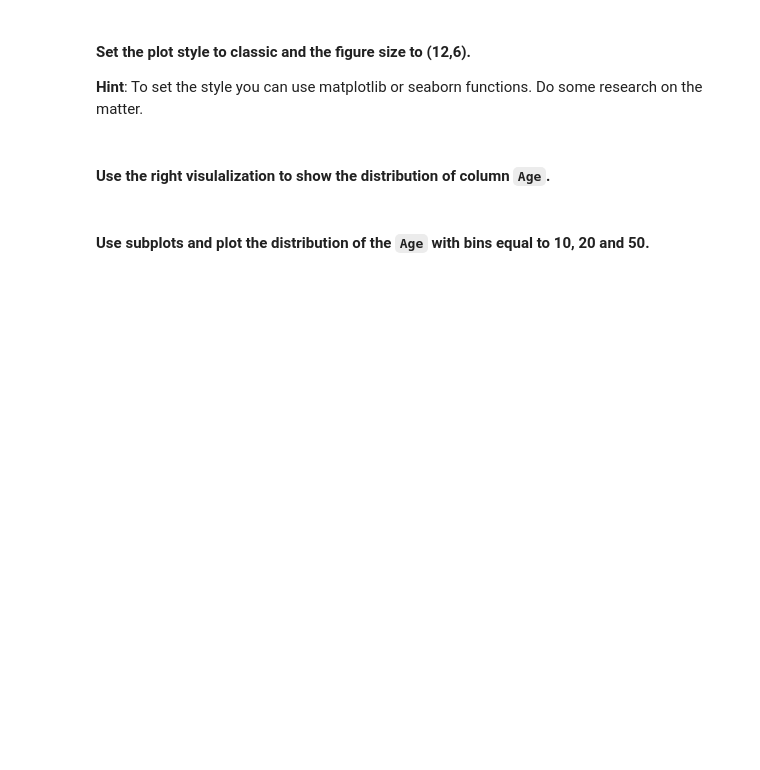
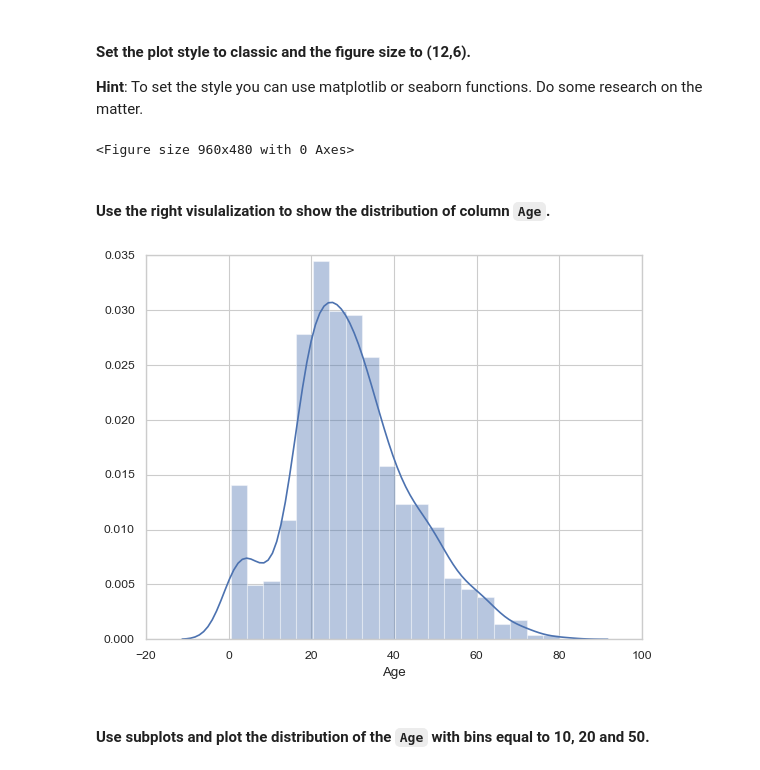
Before and after one commit to ta-datapt-bcn/lab-matplotlib-seaborn, a Jupyter notebook: your-code/main.ipynb, the cells around one changed output. Cells and saved outputs as stored; diff of their text form; code cells hidden in the pictures; blank space fills up the shorter version.

```diff
--- a/your-code/main.ipynb
+++ b/your-code/main.ipynb
@@ -249,6 +254,8 @@ plt.savefig('figures/graphs.png')
 * table: `titanic`
 # %%
 # your code here
+
+titanic = pd.read_csv('train.csv')
 # %% [markdown]
 #### Explore the titanic dataset using Pandas dtypes.
 # %%
@@ -267,9 +333,19 @@ plt.savefig('figures/graphs.png')
 **Hint**: To set the style you can use matplotlib or seaborn functions. Do some research on the matter.
 # %%
 # your code here
+
+plt.style.use('classic')
+plt.gcf().set_size_inches(12, 6)
+# %% [output]
+<Figure size 960x480 with 0 Axes>
 # %% [markdown]
 #### Use the right visulalization to show the distribution of column `Age`.
 # %%
 # your code here
+
+sns.set(style='whitegrid')
+ax = sns.distplot(titanic['Age'])
+# %% [output]
+[figure, added]
 # %% [markdown]
 #### Use subplots and plot the distribution of the `Age`  with bins equal to 10, 20 and 50.
```
Also changed, not shown: parts of 39 cells of this notebook, 3 other files.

+-------+

Repeat the listing in full and exactly. Leave any pictures out.

Before and after one commit to ta-datapt-bcn/lab-matplotlib-seaborn, a Jupyter notebook: your-code/main.ipynb, the cells around one changed output. Cells and saved outputs as stored; diff of their text form; code cells hidden in the pictures; blank space fills up the shorter version.

```diff
--- a/your-code/main.ipynb
+++ b/your-code/main.ipynb
@@ -249,6 +254,8 @@ plt.savefig('figures/graphs.png')
 * table: `titanic`
 # %%
 # your code here
+
+titanic = pd.read_csv('train.csv')
 # %% [markdown]
 #### Explore the titanic dataset using Pandas dtypes.
 # %%
@@ -267,9 +333,19 @@ plt.savefig('figures/graphs.png')
 **Hint**: To set the style you can use matplotlib or seaborn functions. Do some research on the matter.
 # %%
 # your code here
+
+plt.style.use('classic')
+plt.gcf().set_size_inches(12, 6)
+# %% [output]
+<Figure size 960x480 with 0 Axes>
 # %% [markdown]
 #### Use the right visulalization to show the distribution of column `Age`.
 # %%
 # your code here
+
+sns.set(style='whitegrid')
+ax = sns.distplot(titanic['Age'])
+# %% [output]
+[figure, added]
 # %% [markdown]
 #### Use subplots and plot the distribution of the `Age`  with bins equal to 10, 20 and 50.
```
Also changed, not shown: parts of 39 cells of this notebook, 3 other files.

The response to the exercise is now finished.